After the 2011 Fukushima accident, in response to Congressional guidance, DOE-NE has supported an active ATF Program supporting development and commercialization of advance LWR fuel.
The goal of this ATF development effort is to have one or more LWR advanced fuel concepts in commercial implementation
in the United States by 203 0. Toward that end several concepts are being pursued that involve either coating on existing LWR clad material or a new non-metallic type of cladding.
The silicon-carbide ceramic matrix clad concept is an example of the latter.The operational constraint on all ATF concepts is that they fit geometrically into existing LWRs, and, in comparison with standard LWR fuel, should be able to tolerate loss of active cooling in a severe accident for a considerably longer time period, and maintain or improve fuel performance during normal operations.

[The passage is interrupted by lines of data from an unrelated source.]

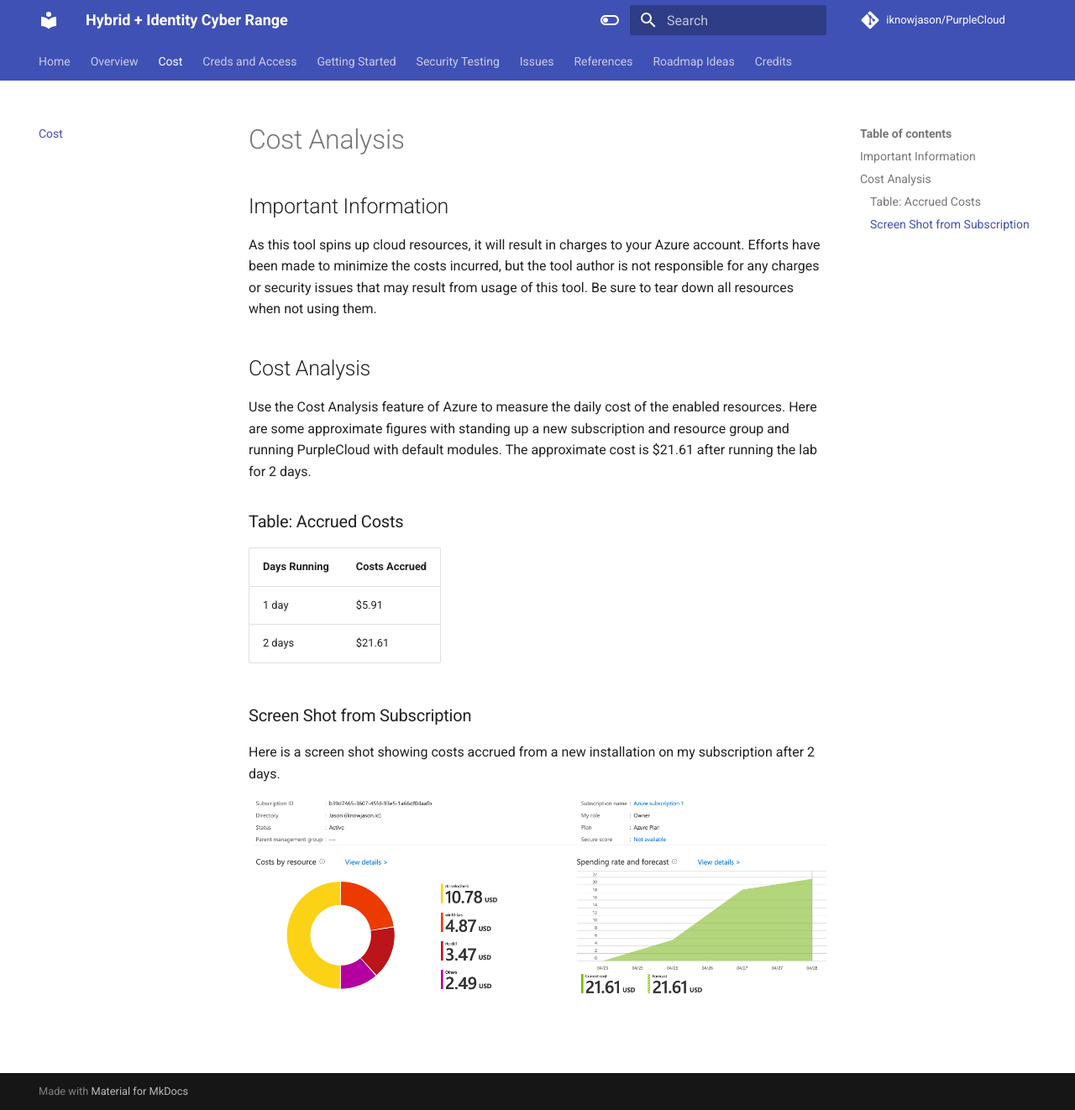
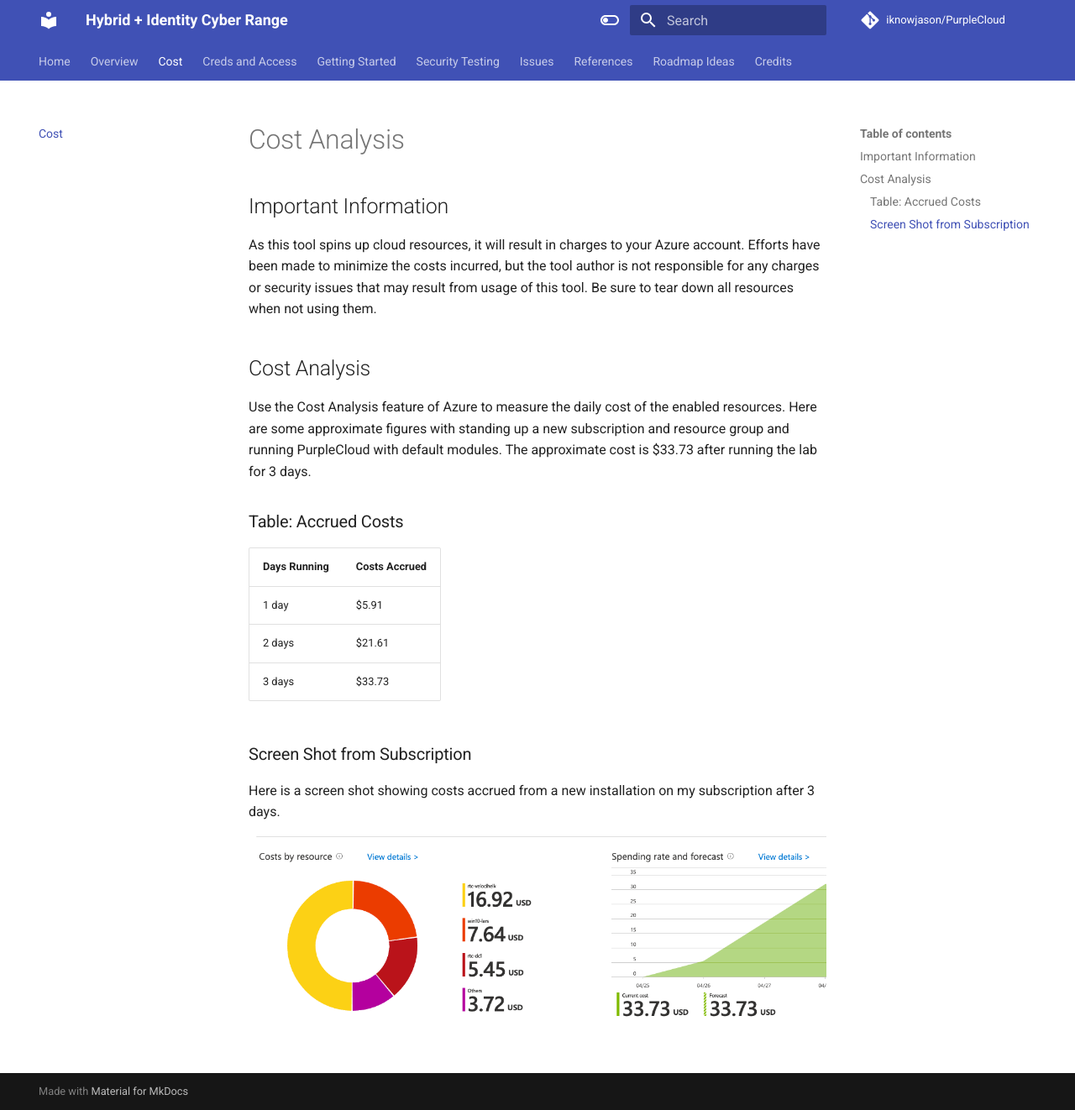
Before and after one commit to iknowjason/PurpleCloud, an MkDocs documentation site: the page built from docs/cost.md, in a window 1280 px wide and 1322 px high. Shown: the whole window at 84% size. Built offline with MkDocs 1.6.1 and Material for MkDocs 9.7.7, drawn with Linux system fonts in a browser that asks for light colours; comment, search, counter and statistics services are not loaded.

Commit message:
Cost anaysis for day 3

```diff
--- a/docs/cost.md
+++ b/docs/cost.md
@@ -4,17 +4,18 @@
 As this tool spins up cloud resources, it will result in charges to your Azure account.  Efforts have been made to minimize the costs incurred, but the tool author is not responsible for any charges or security issues that may result from usage of this tool.  Be sure to tear down all resources when not using them.
 
 ## Cost Analysis
-Use the Cost Analysis feature of Azure to measure the daily cost of the enabled resources.  Here are some approximate figures with standing up a new subscription and resource group and running PurpleCloud with default modules.  The approximate cost is $21.61 after running the lab for 2 days.
+Use the Cost Analysis feature of Azure to measure the daily cost of the enabled resources.  Here are some approximate figures with standing up a new subscription and resource group and running PurpleCloud with default modules.  The approximate cost is $33.73 after running the lab for 3 days.
 
 ### Table:  Accrued Costs
 | Days Running  |  Costs Accrued |
 |---------------|----------------|
 |    1 day      |     $5.91      |
 |    2 days     |     $21.61     |
+|    3 days     |     $33.73     |
 
 
 ### Screen Shot from Subscription
-Here is a screen shot showing costs accrued from a new installation on my subscription after 2 days.
+Here is a screen shot showing costs accrued from a new installation on my subscription after 3 days.
 
 
-![](images/pc-day2.png)
+![](images/day3-pc.png)
```
Also changed, not shown: docs/images/day3-pc.png (added).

Because of its non-metallic nature, silicon-carbide fiber, as used in the silicon-fiber ceramic matrix concept, has a potential to tolerate higher accident transient temperatures and thereby meet desired ATF safety enhancements.
However, because this cladding concept is based on a woven fiber and not cast or drawn as in metal based concepts, it has significant manufacturing development hurdles that must also be addressed, such as in the joining of end cap material with tubular body in a way that does not compromise the finished fuel pin integrity.The objectives of this FOA is to fund a project that will enhance of the chances for this concept to be successful toward meeting the ATF Program goal.
Using the funds provided by the Congressional 2020 guidance, the successful applicant to this FOA, in cooperation with an existing U. S. utility, will affect an earlier near-term irradiation of its silicon-carbide ceramic matrix concept in an existing U. S. commercial reactor than would be possible under any existing program.